**The problem**.
Report each line of the listing below that holds "UserName".

**Dataset**.

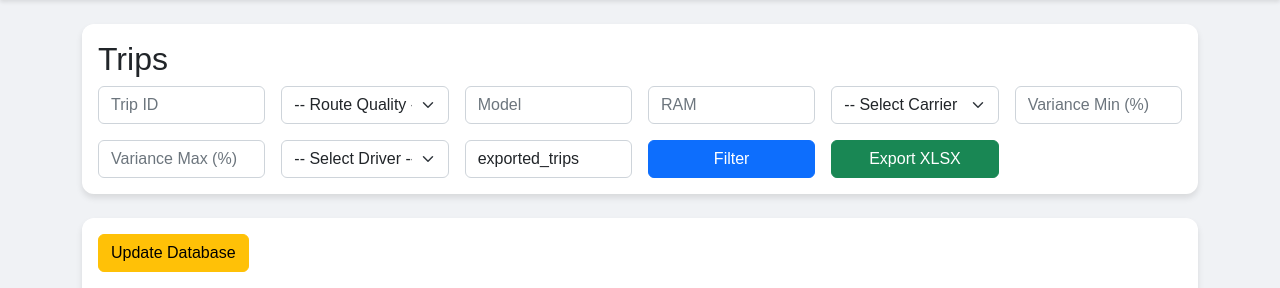
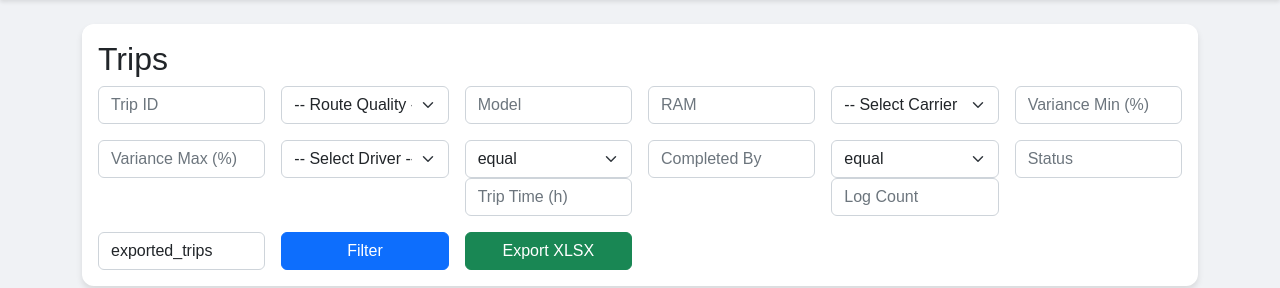
Before and after one commit to go-illa/exportmixpanel, a Flask app: template templates/trips.html in a window 1280 px wide. Shown: the part 56-344 px from the top of the page. Run offline with Flask 3, Linux system fonts and the light colour scheme; the template is opened without the code that fills it, so the values that code supplies are empty.

Commit message:
Enhance trip export and filtering functionality. Added new filters for trip time, completed by, log count, and status with operator support. Updated export logic to include additional fields and improved route quality filtering. Modified templates to accommodate new filter options, enhancing user experience and data accuracy.

```diff
--- a/app.py
+++ b/app.py
@@ -355,24 +355,35 @@ def update_db():
 @app.route("/export_trips")
 def export_trips():
     """
-    Export filtered trips to XLSX, merging with DB data (route_quality, distances, etc.).
+    Export filtered trips to XLSX, merging with DB data (including trip_time, completed_by,
+    coordinate_count (log count), status, and route_quality), with operator‐based filtering for trip_time
+    and log_count.
     """
     session_local = Session()
+    # Basic filters from the request (note: route_quality filtering will be applied after merging)
     filters = {
         "driver": request.args.get("driver"),
         "trip_id": request.args.get("trip_id"),
-        "route_quality": request.args.get("route_quality"),
         "model": request.args.get("model"),
         "ram": request.args.get("ram"),
         "carrier": request.args.get("carrier"),
         "variance_min": request.args.get("variance_min"),
         "variance_max": request.args.get("variance_max"),
-        "export_name": request.args.get("export_name", "exported_trips")
+        "export_name": request.args.get("export_name", "exported_trips"),
+        "route_quality": request.args.get("route_quality", "").strip()
     }
+    # New filter parameters with operator strings (in English)
+    trip_time = request.args.get("trip_time", "").strip()
+    trip_time_op = request.args.get("trip_time_op", "equal").strip()
+    completed_by_filter = request.args.get("completed_by", "").strip()
+    log_count = request.args.get("log_count", "").strip()
+    log_count_op = request.args.get("log_count_op", "equal").strip()
+    status_filter = request.args.get("status", "").strip()
+
     excel_path = os.path.join("data", "data.xlsx")
     excel_data = load_excel_data(excel_path)
 
-    # Apply filters on the Excel data
+    # Apply basic Excel filters (except route_quality)
     if filters["driver"]:
         excel_data = [row for row in excel_data if str(row.get("UserName", "")).strip() == filters["driver"]]
     if filters["trip_id"]:
@@ -387,10 +398,8 @@ def export_trips():
         excel_data = [row for row in excel_data if str(row.get("RAM", "")).strip() == filters["ram"]]
     if filters["carrier"]:
         excel_data = [row for row in excel_data if str(row.get("carrier", "")).strip().lower() == filters["carrier"].lower()]
-    if filters["route_quality"]:
-        excel_data = [row for row in excel_data if str(row.get("route_quality", "")) == filters["route_quality"]]
 
-    # Merge with DB
+    # Merge Excel data with DB records (this will update/overwrite the route_quality field)
     excel_trip_ids = [row.get("tripId") for row in excel_data if row.get("tripId")]
     db_trips = session_local.query(Trip).filter(Trip.trip_id.in_(excel_trip_ids)).all()
     db_trip_map = {trip.trip_id: trip for trip in db_trips}
@@ -408,6 +417,7 @@ def export_trips():
                 cd = float(db_trip.calculated_distance)
             except (TypeError, ValueError):
                 cd = None
+            # Overwrite with DB value; if quality is missing, it becomes ""
             row["route_quality"] = db_trip.route_quality or ""
             row["manual_distance"] = md if md is not None else ""
             row["calculated_distance"] = cd if cd is not None else ""
@@ -419,12 +429,21 @@ def export_trips():
             else:
                 row["distance_percentage"] = "N/A"
                 row["variance"] = None
+            # New fields
+            row["trip_time"] = db_trip.trip_time if db_trip.trip_time is not None else ""
+            row["completed_by"] = db_trip.completed_by if db_trip.completed_by is not None else ""
+            row["coordinate_count"] = db_trip.coordinate_count if db_trip.coordinate_count is not None else ""
+            row["status"] = db_trip.status if db_trip.status is not None else ""
         else:
             row["route_quality"] = ""
             row["manual_distance"] = ""
             row["calculated_distance"] = ""
             row["distance_percentage"] = "N/A"
             row["variance"] = None
+            row["trip_time"] = ""
+            row["completed_by"] = ""
+            row["coordinate_count"] = ""
+            row["status"] = ""
         merged.append(row)
 
     # Additional variance filters
@@ -441,6 +460,73 @@ def export_trips():
         except ValueError:
             pass
 
+    # Now filter by route_quality based on the merged (DB) value.
+    if filters["route_quality"]:
+        rq_filter = filters["route_quality"].lower().strip()
+        if rq_filter == "not assigned":
+            merged = [r for r in merged if str(r.get("route_quality", "")).strip() == ""]
+        else:
+            merged = [r for r in merged if str(r.get("route_quality", "")).strip().lower() == rq_filter]
+
+    # Helper functions for numeric comparisons
+    def normalize_op(op):
+        op = op.lower().strip()
+        mapping = {
+            "equal": "=",
+            "equals": "=",
+            "=": "=",
+            "less than": "<",
+            "more than": ">",
+            "less than or equal": "<=",
+            "less than or equal to": "<=",
+            "more than or equal": ">=",
+            "more than or equal to": ">="
+        }
+        return mapping.get(op, "=")
+
+    def compare(value, op, threshold):
+        op = normalize_op(op)
+        if op == "=":
+            return value == threshold
+        elif op == "<":
+            return value < threshold
+        elif op == ">":
+            return value > threshold
+        elif op == "<=":
+            return value <= threshold
+        elif op == ">=":
+            return value >= threshold
+        return False
+
+    # Filter by trip_time using operator logic
+    if trip_time:
+        try:
+            tt_value = float(trip_time)
+            merged = [r for r in merged if r.get("trip_time") not in (None, "") and compare(float(r.get("trip_time")), trip_time_op, tt_value)]
+        except ValueError:
+            pass
+
+    # Filter by completed_by (exact, case-insensitive)
+    if completed_by_filter:
+        merged = [r for r in merged if r.get("completed_by") and str(r.get("completed_by")).strip().lower() == completed_by_filter.lower()]
+
+    # Filter by log_count (using coordinate_count) with operator logic
+    if log_count:
+        try:
+            lc_value = int(log_count)
+            merged = [r for r in merged if r.get("coordinate_count") not in (None, "") and compare(int(r.get("coordinate_count")), log_count_op, lc_value)]
+        except ValueError:
+            pass
+
+    # Filter by status (exact, case-insensitive)
+    if status_filter:
+        status_lower = status_filter.lower().strip()
+        if status_lower in ("empty", "not assigned"):
+            merged = [r for r in merged if not r.get("status") or str(r.get("status")).strip() == ""]
+        else:
+            merged = [r for r in merged if r.get("status") and str(r.get("status")).strip().lower() == status_lower]
+
+    # Build the Excel workbook
     wb = Workbook()
     ws = wb.active
     if merged:
@@ -459,9 +545,16 @@ def export_trips():
     return send_file(
         file_stream,
         as_attachment=True,
-        download_name=filename,  # For Flask 2.2+
+        download_name=filename,
         mimetype='application/vnd.openxmlformats-officedocument.spreadsheetml.sheet'
     )
+
+
+
+
+
+
+
 
 # ---------------------------
 # Dashboard (Analytics) - Consolidated by User, with Date Range
@@ -699,34 +792,42 @@ def analytics():
 @app.route("/trips")
 def trips():
     """
-    Trips page with a carrier dropdown (Vodafone, Orange, Etisalat, We),
-    plus your usual filters, pagination, etc.
+    Trips page with filtering (including trip_time, completed_by, log_count, status, and route_quality with
+    operator support for trip_time and log_count) and pagination.
     """
     session_local = Session()
     page = request.args.get("page", type=int, default=1)
     page_size = 100
-    if page<1:
-        page=1
+    if page < 1:
+        page = 1
 
-    driver_filter = request.args.get("driver","").strip()
-    trip_id_search = request.args.get("trip_id","").strip()
-    route_quality_filter = request.args.get("route_quality","").strip()
-    model_filter = request.args.get("model","").strip()
-    ram_filter = request.args.get("ram","").strip()
-    carrier_filter = request.args.get("carrier","").strip()
+    driver_filter = request.args.get("driver", "").strip()
+    trip_id_search = request.args.get("trip_id", "").strip()
+    # Route quality filter from the dropdown
+    route_quality_filter = request.args.get("route_quality", "").strip()
+    model_filter = request.args.get("model", "").strip()
+    ram_filter = request.args.get("ram", "").strip()
+    carrier_filter = request.args.get("carrier", "").strip()
     variance_min = request.args.get("variance_min", type=float)
     variance_max = request.args.get("variance_max", type=float)
+    # New filters
+    trip_time_filter = request.args.get("trip_time", "").strip()
+    trip_time_op = request.args.get("trip_time_op", "equal").strip()
+    completed_by_filter = request.args.get("completed_by", "").strip()
+    log_count_filter = request.args.get("log_count", "").strip()
+    log_count_op = request.args.get("log_count_op", "equal").strip()
+    status_filter = request.args.get("status", "").strip()
 
-    excel_path = os.path.join("data","data.xlsx")
+    excel_path = os.path.join("data", "data.xlsx")
     excel_data = load_excel_data(excel_path)
 
-    # min/max date logic if needed
+    # Determine min and max date for display
     all_times = []
     for row in excel_data:
         if row.get("time"):
-            if isinstance(row["time"],str):
+            if isinstance(row["time"], str):
                 try:
-                    dt = datetime.strptime(row["time"],"%Y-%m-%d %H:%M:%S")
+                    dt = datetime.strptime(row["time"], "%Y-%m-%d %H:%M:%S")
                     all_times.append(dt)
                 except ValueError:
                     pass
@@ -735,28 +836,28 @@ def trips():
     min_date = min(all_times) if all_times else None
     max_date = max(all_times) if all_times else None
 
-    # Filter
+    # Basic Excel filters (except route_quality; we'll apply that later)
     if driver_filter:
-        excel_data = [r for r in excel_data if str(r.get("UserName","")).strip()==driver_filter]
+        excel_data = [r for r in excel_data if str(r.get("UserName", "")).strip() == driver_filter]
     if trip_id_search:
         try:
             tid = int(trip_id_search)
-            excel_data = [r for r in excel_data if r.get("tripId")==tid]
+            excel_data = [r for r in excel_data if r.get("tripId") == tid]
         except ValueError:
             pass
     if model_filter:
-        excel_data = [r for r in excel_data if str(r.get("model","")).strip()==model_filter]
+        excel_data = [r for r in excel_data if str(r.get("model", "")).strip() == model_filter]
     if ram_filter:
-        excel_data = [r for r in excel_data if str(r.get("RAM","")).strip()==ram_filter]
+        excel_data = [r for r in excel_data if str(r.get("RAM", "")).strip() == ram_filter]
     if carrier_filter:
-        new_list=[]
+        new_list = []
         for row in excel_data:
-            norm_car = normalize_carrier(row.get("carrier",""))
-            if norm_car==carrier_filter:
+            norm_car = normalize_carrier(row.get("carrier", ""))
+            if norm_car == carrier_filter:
                 new_list.append(row)
         excel_data = new_list
 
-    # Merge with DB
+    # Merge with DB records
     excel_trip_ids = [r["tripId"] for r in excel_data if r.get("tripId")]
     db_trips = session_local.query(Trip).filter(Trip.trip_id.in_(excel_trip_ids)).all()
     db_map = {t.trip_id: t for t in db_trips}
@@ -796,29 +897,88 @@ def trips():
             row["distance_percentage"] = "N/A"
             row["variance"] = None
 
+    # Now apply route_quality filter after merging
+    if route_quality_filter:
+        rq_filter = route_quality_filter.lower().strip()
+        if rq_filter == "not assigned":
+            excel_data = [r for r in excel_data if str(r.get("route_quality", "")).strip() == ""]
+        else:
+            excel_data = [r for r in excel_data if str(r.get("route_quality", "")).strip().lower() == rq_filter]
 
+    if variance_min is not None:
+        excel_data = [r for r in excel_data if r.get("variance") is not None and r["variance"] >= variance_min]
+    if variance_max is not None:
+        excel_data = [r for r in excel_data if r.get("variance") is not None and r["variance"] <= variance_max]
 
-    if route_quality_filter:
-        excel_data = [r for r in excel_data if r["route_quality"]==route_quality_filter]
-    if variance_min is not None:
-        excel_data = [r for r in excel_data if r.get("variance") is not None and r["variance"]>=variance_min]
-    if variance_max is not None:
-        excel_data = [r for r in excel_data if r.get("variance") is not None and r["variance"]<=variance_max]
+    # Helper: Normalize operator strings
+    def normalize_op(op):
+        op = op.lower().strip()
+        mapping = {
+            "equal": "=",
+            "equals": "=",
+            "=": "=",
+            "less than": "<",
+            "more than": ">",
+            "less than or equal": "<=",
+            "less than or equal to": "<=",
+            "more than or equal": ">=",
+            "more than or equal to": ">="
+        }
+        return mapping.get(op, "=")
+
+    def compare(value, op, threshold):
+        op = normalize_op(op)
+        if op == "=":
+            return value == threshold
+        elif op == "<":
+            return value < threshold
+        elif op == ">":
+            return value > threshold
+        elif op == "<=":
+            return value <= threshold
+        elif op == ">=":
+            return value >= threshold
+        return False
+
+    # Apply new filters:
+    if trip_time_filter:
+        try:
+            tt_value = float(trip_time_filter)
+            excel_data = [r for r in excel_data if r.get("trip_time") not in (None, "") and compare(float(r.get("trip_time")), trip_time_op, tt_value)]
+        except ValueError:
+            pass
+
+    if completed_by_filter:
+        excel_data = [r for r in excel_data if r.get("completed_by") and str(r.get("completed_by")).strip().lower() == completed_by_filter.lower()]
+
+    if log_count_filter:
+        try:
+            lc_value = int(log_count_filter)
+            excel_data = [r for r in excel_data if r.get("coordinate_count") not in (None, "") and compare(int(r.get("coordinate_count")), log_count_op, lc_value)]
+        except ValueError:
+            pass
+
+    if status_filter:
+        status_lower = status_filter.lower().strip()
+        if status_lower in ("empty", "not assigned"):
+            excel_data = [r for r in excel_data if not r.get("status") or str(r.get("status")).strip() == ""]
+        else:
+            excel_data = [r for r in excel_data if r.get("status") and str(r.get("status")).strip().lower() == status_lower]
 
     total_rows = len(excel_data)
-    total_pages = (total_rows+page_size-1)//page_size if total_rows else 1
-    if page>total_pages and total_pages>0:
-        page=total_pages
-    start = (page-1)*page_size
-    end = start+page_size
+    total_pages = (total_rows + page_size - 1) // page_size if total_rows else 1
+    if page > total_pages and total_pages > 0:
+        page = total_pages
+    start = (page - 1) * page_size
+    end = start + page_size
     page_data = excel_data[start:end]
 
     session_local.close()
 
-    # For the filter dropdown
+    # For filter dropdowns: list drivers and carriers
     full_excel = load_excel_data(excel_path)
-    drivers = sorted({str(r.get("UserName","")).strip() for r in full_excel if r.get("UserName")})
-    carriers_for_dropdown = ["Vodafone","Orange","Etisalat","We"]
+    drivers = sorted({str(r.get("UserName", "")).strip() for r in full_excel if r.get("UserName")})
+    carriers_for_dropdown = ["Vodafone", "Orange", "Etisalat", "We"]
 
     return render_template(
         "trips.html",
@@ -829,8 +989,14 @@ def trips():
         model_filter=model_filter,
         ram_filter=ram_filter,
         carrier_filter=carrier_filter,
-        variance_min=variance_min if variance_min else "",
-        variance_max=variance_max if variance_max else "",
+        variance_min=variance_min if variance_min is not None else "",
+        variance_max=variance_max if variance_max is not None else "",
+        trip_time=trip_time_filter,
+        trip_time_op=trip_time_op,
+        completed_by=completed_by_filter,
+        log_count=log_count_filter,
+        log_count_op=log_count_op,
+        status=status_filter,
         total_rows=total_rows,
         page=page,
         total_pages=total_pages,
@@ -840,6 +1006,13 @@ def trips():
         drivers=drivers,
         carriers_for_dropdown=carriers_for_dropdown
     )
+
+
+
+
+
+
+
 
 @app.route("/trip/<int:trip_id>")
 def trip_detail(trip_id):
--- a/templates/trips.html
+++ b/templates/trips.html
@@ -44,6 +44,8 @@
       <div class="col-md-2">
         <select name="route_quality" class="form-select">
           <option value="">-- Route Quality --</option>
+          <option value="Not Assigned" {% if route_quality_filter|lower == "not assigned" %}selected{% endif %}>Not Assigned</option>
+
           <option value="No Logs Trips" {% if route_quality_filter == "No Logs Trips" %}selected{% endif %}>No Logs Trips</option>
           <option value="Trip Points Only Exist" {% if route_quality_filter == "Trip Points Only Exist" %}selected{% endif %}>Trip Points Only Exist</option>
           <option value="Low" {% if route_quality_filter == "Low" %}selected{% endif %}>Low</option>
@@ -79,6 +81,33 @@
           {% endfor %}
         </select>
       </div>
+      <div class="col-md-2">
+        <select name="trip_time_op" class="form-select">
+          <option value="equal" {% if trip_time_op == "equal" %}selected{% endif %}>equal</option>
+          <option value="less than" {% if trip_time_op == "less than" %}selected{% endif %}>less than</option>
+          <option value="more than" {% if trip_time_op == "more than" %}selected{% endif %}>more than</option>
+          <option value="less than or equal" {% if trip_time_op == "less than or equal" %}selected{% endif %}>less than or equal</option>
+          <option value="more than or equal" {% if trip_time_op == "more than or equal" %}selected{% endif %}>more than or equal</option>
+        </select>
+        <input type="text" name="trip_time" class="form-control" placeholder="Trip Time (h)" value="{{ request.args.get('trip_time','') }}" />
+      </div>
+      <div class="col-md-2">
+        <input type="text" name="completed_by" class="form-control" placeholder="Completed By" value="{{ request.args.get('completed_by','') }}" />
+      </div>
+      <div class="col-md-2">
+        <select name="log_count_op" class="form-select">
+          <option value="equal" {% if log_count_op == "equal" %}selected{% endif %}>equal</option>
+          <option value="less than" {% if log_count_op == "less than" %}selected{% endif %}>less than</option>
+          <option value="more than" {% if log_count_op == "more than" %}selected{% endif %}>more than</option>
+          <option value="less than or equal" {% if log_count_op == "less than or equal" %}selected{% endif %}>less than or equal</option>
+          <option value="more than or equal" {% if log_count_op == "more than or equal" %}selected{% endif %}>more than or equal</option>
+        </select>
+        <input type="text" name="log_count" class="form-control" placeholder="Log Count" value="{{ request.args.get('log_count','') }}" />
+      </div>
+      <div class="col-md-2">
+        <input type="text" name="status" class="form-control" placeholder="Status" value="{{ request.args.get('status','') }}" />
+      </div>
+
       <div class="col-md-2">
         <input type="text" name="export_name" class="form-control" placeholder="Export Name" value="{{ request.args.get('export_name','exported_trips') }}" />
       </div>
```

**Completed exercise**.
         excel_data = [row for row in excel_data if str(row.get("UserName", "")).strip() == filters["driver"]]
-        excel_data = [r for r in excel_data if str(r.get("UserName","")).strip()==driver_filter]
+        excel_data = [r for r in excel_data if str(r.get("UserName", "")).strip() == driver_filter]
-    drivers = sorted({str(r.get("UserName","")).strip() for r in full_excel if r.get("UserName")})
+    drivers = sorted({str(r.get("UserName", "")).strip() for r in full_excel if r.get("UserName")})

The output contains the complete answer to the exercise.